Typeid error

When I try to use typeid(), it gives me an error saying, “use of typeid requires -frtti”. Apparently I need to enable rtti somewhere in order to use this class. How do I do this, or am I misunderstanding.

Are you trying to use it as a special C++ language typeid feature or you have your own function named typeid?

If it is for your own function, please, choose another name so it does not conflict with C++ reserved name.

I’m trying to use it as a language typeid feature. I have included <typeinfo>.

They, probably, didn’t enable it in the V5 SDK and libraries.

@jpearman would know the answer.

I’d ask first what do you need the typeid() for. It might be nice for debugging, but for actual program logic, there are better ways to resolve polymorphism, depending on the use case.

1 Like

My method aims to determine what motor or motorgroup an unspecified parameter is equal to, and then return a particular enum based upon that motor/motorgroup. The problem with this is that I need to either start with comparing my parameter to a motor or comparing it to motor group, and if the type of the parameter doesn’t match the type of the object it’s being compared to, then the comparison causes an error(I am using the addresses of the motors/motor groups to compare them). My solution to this was to find out which class the parameter belonged to, and the first thing I came upon on the internet was typeid, but talking jpearman he’s told me this is disabled, and I don’t think I’m savvy enough to go into the files to enable it. Any ideas on a different way to safely compare a parameter when you don’t know its class, or to figure out that class would be appreciated.

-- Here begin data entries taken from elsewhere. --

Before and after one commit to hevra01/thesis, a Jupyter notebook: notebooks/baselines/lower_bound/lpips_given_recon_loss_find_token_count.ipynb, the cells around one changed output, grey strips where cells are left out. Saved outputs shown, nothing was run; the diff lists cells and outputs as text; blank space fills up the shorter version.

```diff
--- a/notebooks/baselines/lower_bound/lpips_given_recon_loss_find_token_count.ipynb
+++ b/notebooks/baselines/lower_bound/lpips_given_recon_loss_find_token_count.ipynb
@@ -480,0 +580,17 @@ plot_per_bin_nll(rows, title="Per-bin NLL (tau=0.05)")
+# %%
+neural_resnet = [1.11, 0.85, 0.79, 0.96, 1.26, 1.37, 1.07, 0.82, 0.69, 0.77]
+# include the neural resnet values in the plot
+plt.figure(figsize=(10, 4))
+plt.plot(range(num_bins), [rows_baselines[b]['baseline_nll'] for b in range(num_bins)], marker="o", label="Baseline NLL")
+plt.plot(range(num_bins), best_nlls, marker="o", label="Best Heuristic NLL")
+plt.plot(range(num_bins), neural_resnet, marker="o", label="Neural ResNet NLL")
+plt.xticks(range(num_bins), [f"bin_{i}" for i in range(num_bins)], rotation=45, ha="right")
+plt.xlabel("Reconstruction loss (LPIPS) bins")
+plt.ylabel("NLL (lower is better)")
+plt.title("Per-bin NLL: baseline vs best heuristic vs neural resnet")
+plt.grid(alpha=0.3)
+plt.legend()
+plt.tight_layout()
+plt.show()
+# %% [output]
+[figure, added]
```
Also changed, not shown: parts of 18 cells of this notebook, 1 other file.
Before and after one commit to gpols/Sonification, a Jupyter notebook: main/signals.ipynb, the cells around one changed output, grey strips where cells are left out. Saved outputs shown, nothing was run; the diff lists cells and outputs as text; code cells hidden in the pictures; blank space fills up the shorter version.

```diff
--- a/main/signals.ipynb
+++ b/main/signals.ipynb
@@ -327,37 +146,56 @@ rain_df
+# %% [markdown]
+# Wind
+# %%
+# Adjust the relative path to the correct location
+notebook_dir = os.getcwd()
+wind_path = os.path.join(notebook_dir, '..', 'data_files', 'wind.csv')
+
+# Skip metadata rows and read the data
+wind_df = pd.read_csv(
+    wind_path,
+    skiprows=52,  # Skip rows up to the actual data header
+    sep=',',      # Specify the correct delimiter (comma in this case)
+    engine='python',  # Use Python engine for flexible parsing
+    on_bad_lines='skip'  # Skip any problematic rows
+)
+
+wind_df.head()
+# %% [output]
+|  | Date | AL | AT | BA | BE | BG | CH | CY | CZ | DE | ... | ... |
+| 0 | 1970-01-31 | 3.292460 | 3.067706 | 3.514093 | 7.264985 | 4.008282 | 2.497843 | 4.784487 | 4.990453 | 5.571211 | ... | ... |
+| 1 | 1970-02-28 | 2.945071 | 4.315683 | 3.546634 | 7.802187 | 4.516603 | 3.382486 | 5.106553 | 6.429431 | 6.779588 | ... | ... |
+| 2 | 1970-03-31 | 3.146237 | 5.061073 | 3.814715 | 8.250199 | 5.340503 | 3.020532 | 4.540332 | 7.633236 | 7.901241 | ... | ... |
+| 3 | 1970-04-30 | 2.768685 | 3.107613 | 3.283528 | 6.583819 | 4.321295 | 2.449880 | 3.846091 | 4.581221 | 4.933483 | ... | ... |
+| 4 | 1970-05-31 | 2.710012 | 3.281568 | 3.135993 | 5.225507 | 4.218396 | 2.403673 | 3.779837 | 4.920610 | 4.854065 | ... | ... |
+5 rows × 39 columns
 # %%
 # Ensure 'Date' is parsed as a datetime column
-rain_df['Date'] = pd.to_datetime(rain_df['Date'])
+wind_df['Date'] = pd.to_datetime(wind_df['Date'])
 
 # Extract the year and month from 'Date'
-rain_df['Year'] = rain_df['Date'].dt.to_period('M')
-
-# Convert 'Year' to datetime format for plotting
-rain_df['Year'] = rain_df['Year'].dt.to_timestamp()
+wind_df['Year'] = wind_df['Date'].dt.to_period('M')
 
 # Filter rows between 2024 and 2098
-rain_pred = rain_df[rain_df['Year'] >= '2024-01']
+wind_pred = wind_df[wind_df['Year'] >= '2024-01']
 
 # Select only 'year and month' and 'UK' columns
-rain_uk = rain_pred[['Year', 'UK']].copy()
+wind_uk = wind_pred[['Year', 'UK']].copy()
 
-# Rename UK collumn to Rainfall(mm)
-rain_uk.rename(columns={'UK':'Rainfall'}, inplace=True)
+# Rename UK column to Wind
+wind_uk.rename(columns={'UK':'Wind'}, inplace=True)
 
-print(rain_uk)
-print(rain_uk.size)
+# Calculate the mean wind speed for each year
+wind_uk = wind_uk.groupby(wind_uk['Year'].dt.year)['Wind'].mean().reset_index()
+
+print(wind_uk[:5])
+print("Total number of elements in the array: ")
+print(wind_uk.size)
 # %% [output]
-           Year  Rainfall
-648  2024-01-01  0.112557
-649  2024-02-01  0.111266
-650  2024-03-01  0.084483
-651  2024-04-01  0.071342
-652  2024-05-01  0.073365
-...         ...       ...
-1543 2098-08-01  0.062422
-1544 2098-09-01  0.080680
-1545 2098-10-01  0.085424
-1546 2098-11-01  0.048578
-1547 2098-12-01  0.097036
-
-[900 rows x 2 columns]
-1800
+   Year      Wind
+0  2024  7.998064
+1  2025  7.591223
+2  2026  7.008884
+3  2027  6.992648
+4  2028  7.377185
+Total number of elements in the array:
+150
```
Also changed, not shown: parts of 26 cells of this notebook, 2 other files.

My Code:

template<typename T>
motorState getStopper(T clump)
if(&clump == &wheels)
return wheelsStop;
if(&clump == &intake)
return intakeStop;
if(&clump == &catapult)
return catapultStop;
if(&clump == &armLift)
return armLiftStop;

P.S I have a very limited understanding of programming, and am kind of just cobbling things together lol.
P.S.S someone just suggested a try/catch, which probably isn’t good practice but will do for now.

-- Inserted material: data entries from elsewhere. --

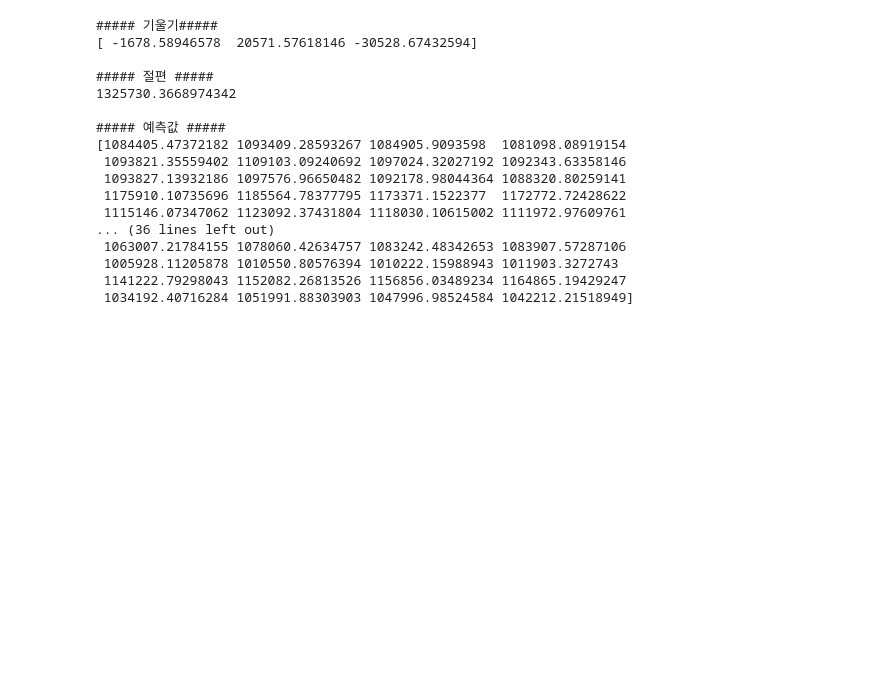
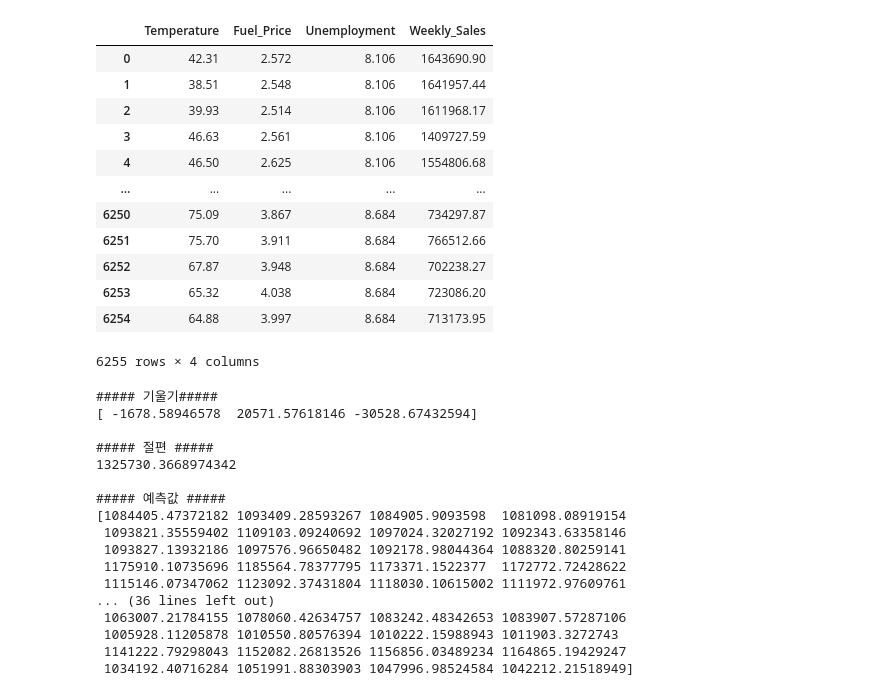
Before and after one commit to rhkrehtjd/columns, a Jupyter notebook: applicationOfAutoML.ipynb, the cells around one changed output. Drawn from its saved outputs; the diff is of its cells as text; code cells hidden in the pictures; blank space fills up the shorter version.

```diff
--- a/applicationOfAutoML.ipynb
+++ b/applicationOfAutoML.ipynb
@@ -1,3 +1,19 @@
+# %%
+df_train
+# %% [output]
+|  | Temperature | Fuel_Price | Unemployment | Weekly_Sales |
+| 0 | 42.31 | 2.572 | 8.106 | 1643690.90 |
+| 1 | 38.51 | 2.548 | 8.106 | 1641957.44 |
+| 2 | 39.93 | 2.514 | 8.106 | 1611968.17 |
+| 3 | 46.63 | 2.561 | 8.106 | 1409727.59 |
+| 4 | 46.50 | 2.625 | 8.106 | 1554806.68 |
+| ... | ... | ... | ... | ... |
+| 6250 | 75.09 | 3.867 | 8.684 | 734297.87 |
+| 6251 | 75.70 | 3.911 | 8.684 | 766512.66 |
+| 6252 | 67.87 | 3.948 | 8.684 | 702238.27 |
+| 6253 | 65.32 | 4.038 | 8.684 | 723086.20 |
+| 6254 | 64.88 | 3.997 | 8.684 | 713173.95 |
+6255 rows × 4 columns
 # %%
 import numpy as np
 import pandas as pd
```
Also changed, not shown: parts of 10 cells of this notebook.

I’m pretty sure you can use dynamic_cast to your advantage.
If the cast fails (returns nullptr), then you know that the object is not of that type.

Why are you using templates like this? Can’t you either overload a normal method, or use template specialization, or take a completely different approach (this is likely not the best solution for your need)?

If you want to keep using templates, you can also use

if(std::is_same<decltype(T), Motor>::value) {
 // T is a Motor

yes, it’s disabled. I’ll have a look and see if it would work, but I probably disabled it because much of the C++ standard library we use is permanently installed inside vexos and I think it was causing issues. We keep the standard library inside the V5 brain so executable code size is small and wireless downloads quick.


I’m still very new to c++ and used the first version of template that made sense. Anyway thanks for the suggestion, I’ll try it out!

THIS. My team even uses dynamic_cast to filter which autons are compatible with which robot type (think of a single codebase supporting multiple different robots and a generic auton selector code, where each auton routine could claim its compatibility with instantiated robot variant).

If all you need is to decide which instance of something a pointer (or a reference) points too, you can always upcast to void* and compare those bare addresses.

But from an architectural point of view, it looks to me that you’re trying to enhance the existing platform API. I would personally do that by wrapping the platform object in my own, enhanced classes. Those would delegate to the platform API and add whatever extra functions you need. You’d then instantiate your wrappers (which, in their constructors, would instantiate the corresponding platform class) and work with them directly.

While using templates, you could also use partial specialization - you pretty much tell the compiler that if it encounters one type, it should use one implementation, while with another type, it should use another. Like this:

#include <stdio.h>

class A {};
class B {};

A a1, a2, a3;
B b1, b2;

template <typename T>
int extraFeature(T &t);

template <>
int extraFeature<A>(A &a) {
    if (&a == &a1) return 1;
    if (&a == &a2) return 2;
    if (&a == &a3) return 3;
    return -1;

template <>
int extraFeature<B>(B &b) {
    if (&b == &b1) return 11;
    if (&b == &b2) return 12;
    return -1;

int main(int argc, char **argv) {
    printf("Using a2: %d\n", extraFeature(a2));
    printf("Using b1: %d\n", extraFeature(b1));
    return 0;

(Please note that the function signature uses object reference, your original code won’t work even if it compiled, since you were passing a copy of your original object - one allocated temporarily on your functions’s stack, thus never equivalent to one of your global instances.)

Also, since you mentioned a motor group - this is great case to compare VEX and PROS APIs - VEX motor_group is a wrapper for a collection of motors, while PROS (actually OKAPI-lib) MotorGroup extends a base class “AbstractMotor”, the same way a Motor extends AbstractMotor, where AbstractMotor actually defines all the relevant APIs. You could then limit yourself to AbstractMotor API and never really care whether your instance represent one motor or a bunch thereof.